An exact copy of every entry is needed here; the images stay out.

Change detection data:
++++++++
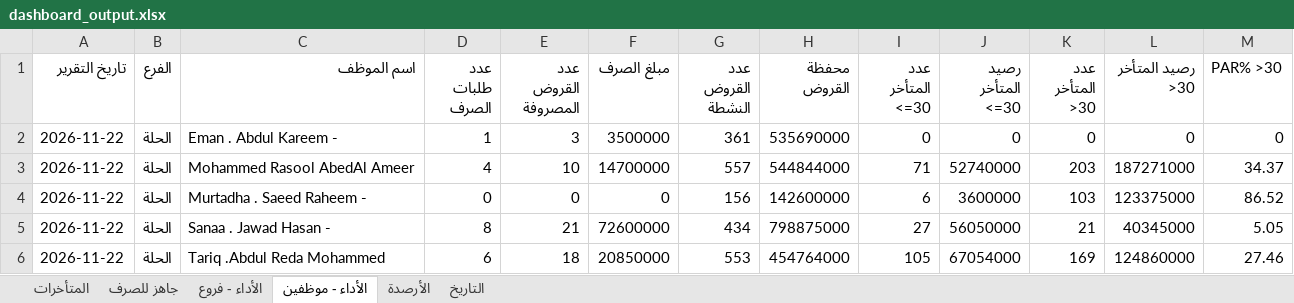
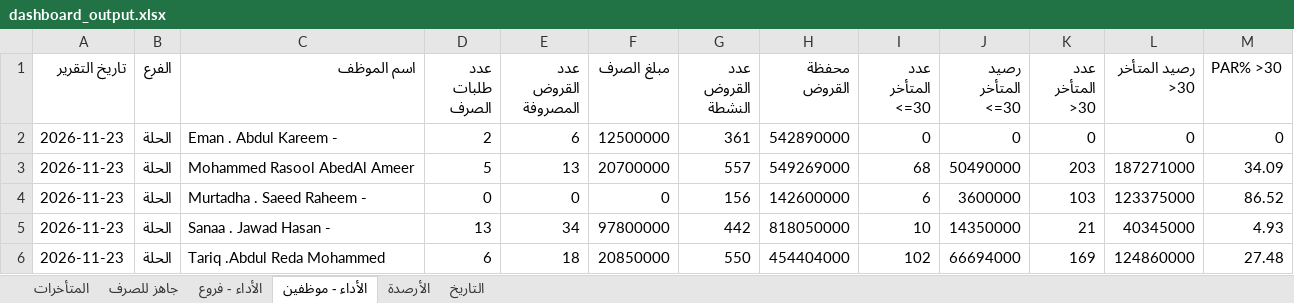
Before and after one commit to fahaD22-sys/amalkom-dashboard, an Excel workbook: output/dashboard_output.xlsx, sheet الأداء - موظفين, drawn as a sheet; only a part is shown; values as stored, in another font and other column widths than the file's, no borders; the diff covers the shown part only; the diff names each change by its address in the sheet, - before the commit and + after, or states it on an @@ line.

Commit message:
Update dashboard output

```diff
--- a/output/dashboard_output.xlsx (sheet الأداء - موظفين)
+++ b/output/dashboard_output.xlsx (sheet الأداء - موظفين)
-A2:A6 (تاريخ التقرير): 2026-11-22
+A2:A6 (تاريخ التقرير): 2026-11-23
-D2 (عدد طلبات الصرف): 1
+D2 (عدد طلبات الصرف): 2
-E2 (عدد القروض المصروفة): 3
+E2 (عدد القروض المصروفة): 6
-F2 (مبلغ الصرف): 3500000
+F2 (مبلغ الصرف): 12500000
-H2 (محفظة القروض): 535690000
+H2 (محفظة القروض): 542890000
-D3 (عدد طلبات الصرف): 4
+D3 (عدد طلبات الصرف): 5
-E3 (عدد القروض المصروفة): 10
+E3 (عدد القروض المصروفة): 13
-F3 (مبلغ الصرف): 14700000
+F3 (مبلغ الصرف): 20700000
-H3 (محفظة القروض): 544844000
+H3 (محفظة القروض): 549269000
-I3 (عدد المتأخر <=30): 71
+I3 (عدد المتأخر <=30): 68
-J3 (رصيد المتأخر <=30): 52740000
+J3 (رصيد المتأخر <=30): 50490000
-M3 (PAR% >30): 34.37
+M3 (PAR% >30): 34.09
-D5 (عدد طلبات الصرف): 8
+D5 (عدد طلبات الصرف): 13
-E5 (عدد القروض المصروفة): 21
+E5 (عدد القروض المصروفة): 34
-F5 (مبلغ الصرف): 72600000
+F5 (مبلغ الصرف): 97800000
-G5 (عدد القروض النشطة): 434
+G5 (عدد القروض النشطة): 442
-H5 (محفظة القروض): 798875000
+H5 (محفظة القروض): 818050000
-I5 (عدد المتأخر <=30): 27
+I5 (عدد المتأخر <=30): 10
-J5 (رصيد المتأخر <=30): 56050000
+J5 (رصيد المتأخر <=30): 14350000
-M5 (PAR% >30): 5.05
+M5 (PAR% >30): 4.93
-G6 (عدد القروض النشطة): 553
+G6 (عدد القروض النشطة): 550
-H6 (محفظة القروض): 454764000
+H6 (محفظة القروض): 454404000
-I6 (عدد المتأخر <=30): 105
+I6 (عدد المتأخر <=30): 102
-J6 (رصيد المتأخر <=30): 67054000
+J6 (رصيد المتأخر <=30): 66694000
-M6 (PAR% >30): 27.46
+M6 (PAR% >30): 27.48
```
Also changed, not shown: 140 edited cells elsewhere in this sheet, sheet الأداء - فروع, sheet جاهز للصرف, sheet التاريخ, sheet المتأخرات, sheet الأرصدة.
++++++++
TASK ANSWER
Before and after one commit to fahaD22-sys/amalkom-dashboard, an Excel workbook: output/dashboard_output.xlsx, sheet الأداء - موظفين, drawn as a sheet; only a part is shown; values as stored, in another font and other column widths than the file's, no borders; the diff covers the shown part only; the diff names each change by its address in the sheet, - before the commit and + after, or states it on an @@ line.

Commit message:
Update dashboard output

```diff
--- a/output/dashboard_output.xlsx (sheet الأداء - موظفين)
+++ b/output/dashboard_output.xlsx (sheet الأداء - موظفين)
-A2:A6 (تاريخ التقرير): 2026-11-22
+A2:A6 (تاريخ التقرير): 2026-11-23
-D2 (عدد طلبات الصرف): 1
+D2 (عدد طلبات الصرف): 2
-E2 (عدد القروض المصروفة): 3
+E2 (عدد القروض المصروفة): 6
-F2 (مبلغ الصرف): 3500000
+F2 (مبلغ الصرف): 12500000
-H2 (محفظة القروض): 535690000
+H2 (محفظة القروض): 542890000
-D3 (عدد طلبات الصرف): 4
+D3 (عدد طلبات الصرف): 5
-E3 (عدد القروض المصروفة): 10
+E3 (عدد القروض المصروفة): 13
-F3 (مبلغ الصرف): 14700000
+F3 (مبلغ الصرف): 20700000
-H3 (محفظة القروض): 544844000
+H3 (محفظة القروض): 549269000
-I3 (عدد المتأخر <=30): 71
+I3 (عدد المتأخر <=30): 68
-J3 (رصيد المتأخر <=30): 52740000
+J3 (رصيد المتأخر <=30): 50490000
-M3 (PAR% >30): 34.37
+M3 (PAR% >30): 34.09
-D5 (عدد طلبات الصرف): 8
+D5 (عدد طلبات الصرف): 13
-E5 (عدد القروض المصروفة): 21
+E5 (عدد القروض المصروفة): 34
-F5 (مبلغ الصرف): 72600000
+F5 (مبلغ الصرف): 97800000
-G5 (عدد القروض النشطة): 434
+G5 (عدد القروض النشطة): 442
-H5 (محفظة القروض): 798875000
+H5 (محفظة القروض): 818050000
-I5 (عدد المتأخر <=30): 27
+I5 (عدد المتأخر <=30): 10
-J5 (رصيد المتأخر <=30): 56050000
+J5 (رصيد المتأخر <=30): 14350000
-M5 (PAR% >30): 5.05
+M5 (PAR% >30): 4.93
-G6 (عدد القروض النشطة): 553
+G6 (عدد القروض النشطة): 550
-H6 (محفظة القروض): 454764000
+H6 (محفظة القروض): 454404000
-I6 (عدد المتأخر <=30): 105
+I6 (عدد المتأخر <=30): 102
-J6 (رصيد المتأخر <=30): 67054000
+J6 (رصيد المتأخر <=30): 66694000
-M6 (PAR% >30): 27.46
+M6 (PAR% >30): 27.48
```
Also changed, not shown: 140 edited cells elsewhere in this sheet, sheet الأداء - فروع, sheet جاهز للصرف, sheet التاريخ, sheet المتأخرات, sheet الأرصدة.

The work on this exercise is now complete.